• _Your objective_
Only the pictures should be dropped; copy the rest of the entries exactly.

** Supplied material follows **

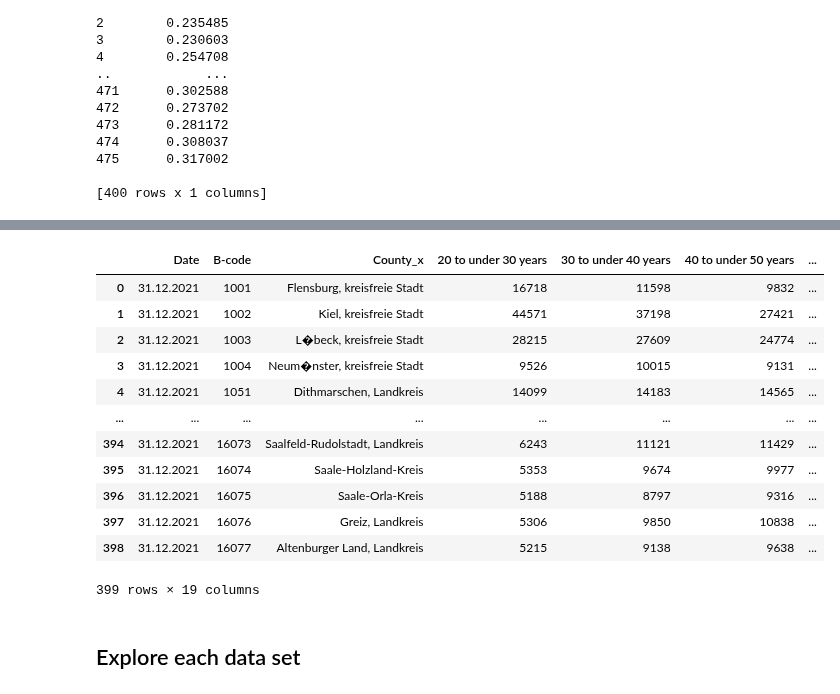
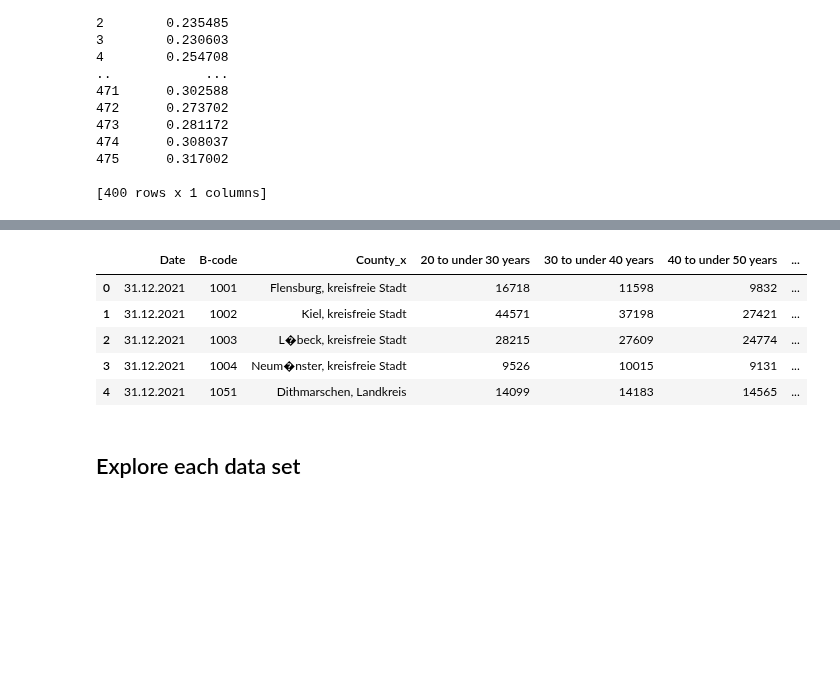
Before and after one commit to NumEconCopenhagen/projects-2023-mes, a Jupyter notebook: dataproject/dataproject.ipynb, the cells around one changed output, grey strips where cells are left out. Cells and saved outputs as stored; diff of their text form; code cells hidden in the pictures; blank space fills up the shorter version.

```diff
--- a/dataproject/dataproject.ipynb
+++ b/dataproject/dataproject.ipynb
@@ -247,23 +153,14 @@ dfK_new
 # %%
+#merge age and motor vehicles datasets
 merged = pd.merge(dfA_final, dfK_new, on='B-code')
-
-#merged = merged.drop(('date', 'County_y'), axis = 1, inplace=True)
-
-merged
+merged.head()
 # %% [output]
 |  | Date | B-code | County_x | 20 to under 30 years | 30 to under 40 years | 40 to under 50 years | ... |
 | 0 | 31.12.2021 | 1001 | Flensburg, kreisfreie Stadt | 16718 | 11598 | 9832 | ... |
 | 1 | 31.12.2021 | 1002 | Kiel, kreisfreie Stadt | 44571 | 37198 | 27421 | ... |
 | 2 | 31.12.2021 | 1003 | L�beck, kreisfreie Stadt | 28215 | 27609 | 24774 | ... |
 | 3 | 31.12.2021 | 1004 | Neum�nster, kreisfreie Stadt | 9526 | 10015 | 9131 | ... |
 | 4 | 31.12.2021 | 1051 | Dithmarschen, Landkreis | 14099 | 14183 | 14565 | ... |
-| ... | ... | ... | ... | ... | ... | ... | ... |
-| 394 | 31.12.2021 | 16073 | Saalfeld-Rudolstadt, Landkreis | 6243 | 11121 | 11429 | ... |
-| 395 | 31.12.2021 | 16074 | Saale-Holzland-Kreis | 5353 | 9674 | 9977 | ... |
-| 396 | 31.12.2021 | 16075 | Saale-Orla-Kreis | 5188 | 8797 | 9316 | ... |
-| 397 | 31.12.2021 | 16076 | Greiz, Landkreis | 5306 | 9850 | 10838 | ... |
-| 398 | 31.12.2021 | 16077 | Altenburger Land, Landkreis | 5215 | 9138 | 9638 | ... |
-399 rows × 19 columns
 # %% [markdown]
 ## Explore each data set
 # %% [markdown]
```
Also changed, not shown: parts of 14 cells of this notebook.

** End of Supplied material **

• _Problem solution_
Before and after one commit to NumEconCopenhagen/projects-2023-mes, a Jupyter notebook: dataproject/dataproject.ipynb, the cells around one changed output, grey strips where cells are left out. Cells and saved outputs as stored; diff of their text form; code cells hidden in the pictures; blank space fills up the shorter version.

```diff
--- a/dataproject/dataproject.ipynb
+++ b/dataproject/dataproject.ipynb
@@ -247,23 +153,14 @@ dfK_new
 # %%
+#merge age and motor vehicles datasets
 merged = pd.merge(dfA_final, dfK_new, on='B-code')
-
-#merged = merged.drop(('date', 'County_y'), axis = 1, inplace=True)
-
-merged
+merged.head()
 # %% [output]
 |  | Date | B-code | County_x | 20 to under 30 years | 30 to under 40 years | 40 to under 50 years | ... |
 | 0 | 31.12.2021 | 1001 | Flensburg, kreisfreie Stadt | 16718 | 11598 | 9832 | ... |
 | 1 | 31.12.2021 | 1002 | Kiel, kreisfreie Stadt | 44571 | 37198 | 27421 | ... |
 | 2 | 31.12.2021 | 1003 | L�beck, kreisfreie Stadt | 28215 | 27609 | 24774 | ... |
 | 3 | 31.12.2021 | 1004 | Neum�nster, kreisfreie Stadt | 9526 | 10015 | 9131 | ... |
 | 4 | 31.12.2021 | 1051 | Dithmarschen, Landkreis | 14099 | 14183 | 14565 | ... |
-| ... | ... | ... | ... | ... | ... | ... | ... |
-| 394 | 31.12.2021 | 16073 | Saalfeld-Rudolstadt, Landkreis | 6243 | 11121 | 11429 | ... |
-| 395 | 31.12.2021 | 16074 | Saale-Holzland-Kreis | 5353 | 9674 | 9977 | ... |
-| 396 | 31.12.2021 | 16075 | Saale-Orla-Kreis | 5188 | 8797 | 9316 | ... |
-| 397 | 31.12.2021 | 16076 | Greiz, Landkreis | 5306 | 9850 | 10838 | ... |
-| 398 | 31.12.2021 | 16077 | Altenburger Land, Landkreis | 5215 | 9138 | 9638 | ... |
-399 rows × 19 columns
 # %% [markdown]
 ## Explore each data set
 # %% [markdown]
```
Also changed, not shown: parts of 14 cells of this notebook.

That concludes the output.